|My "wireless" charger for the HP Touchpad|
Which brings me to wireless charging.
This is the one technology that comes to mind where "wireless" is not wireless AT ALL. Look at the picture above. There is a long wire attached and mobility is surely not enhanced much if at all with this device. The actual name for this type of charging is "inductive" charging where an electromagnetic field is used to transfer energy. The issue with this is that there must still be physical contact to transfer the energy. Thus, it is not wireless at all. Awesome wireless energy transfer like what the great inventor Tesla has yet to make it into consumer hands. Wireless charging is a bit of a misnomer. Imagine being told that to use WiFi, you have to physically attach your laptop or device to something and leave it there. That would not be very wireless at all, would it?
|My HP Touchpad "Wirelessly" charging.|
With that said there are positive and negative aspects to inductive charging. The one positive thing that I can think about is if your device has a "picture frame" option. You can't beat the clean look or wireless charging. Android and WebOS devices have this feature built in via "Daydream" and "Exhibition" modes. When you connect the device to the inductive charger, it simply turns on a special mode similar to a screensaver on a PC. It can show weather, pictures, news, etc. It's very slick actually.
|Flipboard running on "Daydream" mode via Android 4..3 Jellybean|
Sadly, this will wear your screen and battery down much faster and shorten the life of your device in the long run but chances are that the tech enthusiast will replace their device long before that becomes an issue. It sure is pretty though.
Summarizing the negative aspects however:
- You are still tethered to a wire.
- You lose mobility of your device.
- It's expensive compared to traditional port charging.
- There are multiple incompatible standards.

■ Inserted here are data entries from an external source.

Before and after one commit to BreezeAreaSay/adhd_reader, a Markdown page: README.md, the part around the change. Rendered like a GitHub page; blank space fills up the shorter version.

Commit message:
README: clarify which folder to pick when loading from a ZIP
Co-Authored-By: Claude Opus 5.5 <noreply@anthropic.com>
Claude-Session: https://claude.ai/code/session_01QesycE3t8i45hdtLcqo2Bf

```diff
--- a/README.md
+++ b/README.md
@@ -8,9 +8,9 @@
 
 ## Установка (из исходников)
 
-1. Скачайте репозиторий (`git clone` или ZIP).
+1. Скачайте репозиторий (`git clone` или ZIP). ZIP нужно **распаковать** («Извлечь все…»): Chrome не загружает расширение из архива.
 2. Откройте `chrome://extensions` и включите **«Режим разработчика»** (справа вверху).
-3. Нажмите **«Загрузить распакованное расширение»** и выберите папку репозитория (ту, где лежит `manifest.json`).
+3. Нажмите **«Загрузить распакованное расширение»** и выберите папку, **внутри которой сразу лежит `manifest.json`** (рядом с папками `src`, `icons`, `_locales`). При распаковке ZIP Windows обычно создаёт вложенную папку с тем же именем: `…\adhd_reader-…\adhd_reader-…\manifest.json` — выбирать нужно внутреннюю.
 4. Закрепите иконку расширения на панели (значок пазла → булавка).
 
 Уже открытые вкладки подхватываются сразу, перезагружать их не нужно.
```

Those are just a few things to think about, and if you come up with a more accurate name then feel free to leave it in the comments section. Maybe a marketing guru will use it to their advantage in the future.